“Food Truck Fridays” Halted in Napa

Photo -Louisa Hufstader

By Louisa Hufstader | Napa Patch

The popular monthly mobile restaurant gatherings are on hold till further notice; city planning commission to take up the matter in April.


Photo -Louisa Hufstader

Food Truck Fridays, the monthly first-Friday convocation of mobile restaurants in downtown Napa’s Oxbow district, has been halted until further notice as the city of Napa’s planning staff seeks to bring the event into compliance with a raft of municipal regulations and the federal Americans with Disabilities Act (ADA).

“There are some pretty significant issues,” said city planning director Rick Tooker in an interview Tuesday afternoon.

Tooker provided Napa Patch with a list of those issues, which he also called “talking points,” prepared for the city planning commission and council.

The list includes concerns about fire safety, handicapped accessibility, crowded conditions and alcohol use.

Tooker said a number of the food trucks invited to the 724 First Street property by its owner, Andrew Siegal of Dim Sum Charlie’s Mobile Food Cart, did not have local permits and that Siegal himself had not obtained the necessary permit to hold a large gathering at the site.

Siegal told Napa Patch that he felt “very betrayed” by the city after having worked for six months to develop an event that successfully attracted customers to the Oxbow district and downtown.

“I felt like they had encouraged us to continue,” he said.

Siegal said that the Napa County Environmental Management Department, which regulates food safety in Napa restaurants, had worked with Food Truck Fridays to issue on-the-spot permits to the visiting trucks at the last event March 4.

“We thought that was probably one of the most extraordinary things for a department that not always known as very business-friendly,” he said.

But while he felt the county was cooperative, Siegal said the formerly positive attitude of city staff had changed in his most recent meeting with Tooker and other planning department employees, when they told him there had to be changes before the event could continue.

“I kind of feel submarined,” Siegal said.

Tooker said the planning commission would likely take up the matter of Food Truck Fridays in April.

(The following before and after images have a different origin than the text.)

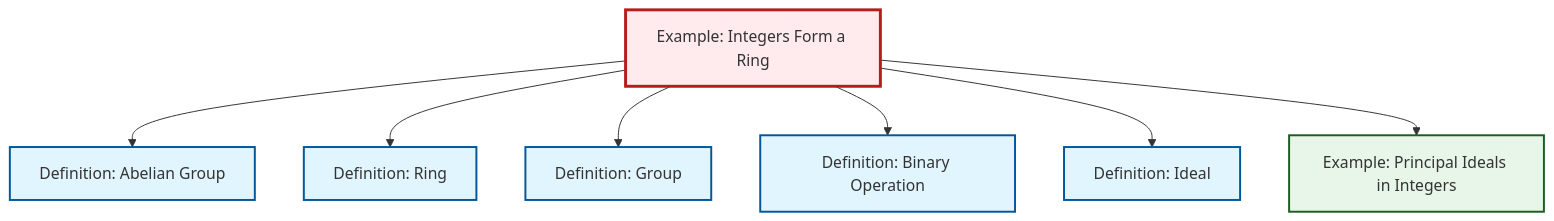
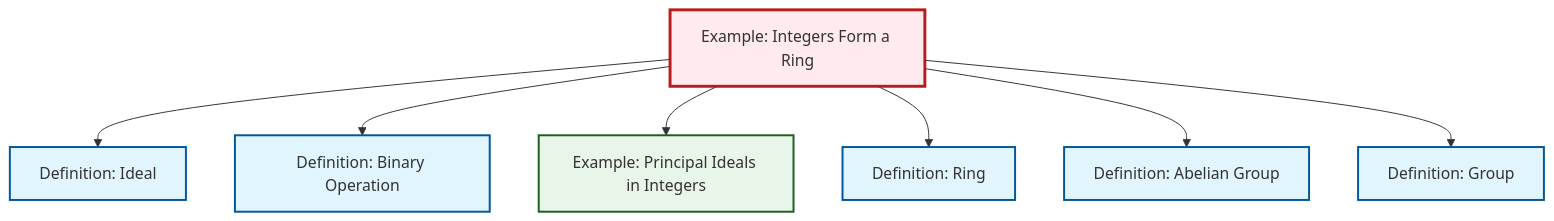
Before and after one commit to RK0429/ModernMath: the diagram in content/en/algebra/ex-integers-ring.qmd, drawn with Mermaid. The commit also changed other lines of this file and 360 other files, not shown here.

````diff
--- a/content/en/algebra/ex-integers-ring.qmd
+++ b/content/en/algebra/ex-integers-ring.qmd
@@ -64,29 +64,29 @@
 ```{mermaid}
 %%| fig-cap: "Local dependency graph"
 graph TD
     classDef definition fill:#e1f5fe,stroke:#01579b,stroke-width:2px
     classDef theorem fill:#f3e5f5,stroke:#4a148c,stroke-width:2px
     classDef axiom fill:#fff3e0,stroke:#e65100,stroke-width:2px
     classDef example fill:#e8f5e9,stroke:#1b5e20,stroke-width:2px
     classDef current fill:#ffebee,stroke:#b71c1c,stroke-width:3px
+    def-abelian-group["Definition: Abelian Group"]:::definition
+    def-ideal["Definition: Ideal"]:::definition
+    def-group["Definition: Group"]:::definition
+    def-ring["Definition: Ring"]:::definition
     def-binary-operation["Definition: Binary Operation"]:::definition
-    def-abelian-group["Definition: Abelian Group"]:::definition
     ex-principal-ideal["Example: Principal Ideals in Integers"]:::example
-    def-group["Definition: Group"]:::definition
-    def-ideal["Definition: Ideal"]:::definition
-    def-ring["Definition: Ring"]:::definition
     ex-integers-ring["Example: Integers Form a Ring"]:::example
+    ex-integers-ring --> def-ideal
+    ex-integers-ring --> def-binary-operation
+    ex-integers-ring --> ex-principal-ideal
+    ex-integers-ring --> def-ring
     ex-integers-ring --> def-abelian-group
-    ex-integers-ring --> def-ring
     ex-integers-ring --> def-group
-    ex-integers-ring --> def-binary-operation
-    ex-integers-ring --> def-ideal
-    ex-integers-ring --> ex-principal-ideal
     class ex-integers-ring current
+    click def-abelian-group "def-abelian-group.html" "Go to Abelian Group definition"
+    click def-ideal "def-ideal.html" "Go to Ideal definition"
+    click def-group "def-group.html" "Go to Group definition"
+    click def-ring "def-ring.html" "Go to Ring definition"
     click def-binary-operation "def-binary-operation.html" "Go to Binary Operation definition"
-    click def-abelian-group "def-abelian-group.html" "Go to Abelian Group definition"
     click ex-principal-ideal "ex-principal-ideal.html" "Go to Principal Ideals in Integers example"
-    click def-group "def-group.html" "Go to Group definition"
-    click def-ideal "def-ideal.html" "Go to Ideal definition"
-    click def-ring "def-ring.html" "Go to Ring definition"
 ```
````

Siegal said he was meeting Tuesday with Steve Carlin, owner of the Oxbow Public Market, to discuss strategies for sustaining the event, which Tooker said came to the city’s attention after it attracted hundreds of people in February.

Siegal’s Airstream-based Dim Sum Charlie’s continues to dish out steamed buns, ribs and other Asian fare at his First Street property – when it’s not faring farther afield:

Flora Springs Winery in Rutherford is now hosting a Food Truck Friday event on the third week of the month, and Siegal is spearheading an inaugural Sonoma round-up at Sebastiani Winery this Friday.

At the same time, south Napa has lost its own food truck gathering: the Third Thursday event at the Napa Valley Culinary Centre on Devlin Road has also been put on hold.

Mark Raymond, proprietor of Mark’s The Spot truck, said that gathering is on hiatus for 60 to 90 days while the property owner resolves a corporate bylaw prohibiting food trucks on the site.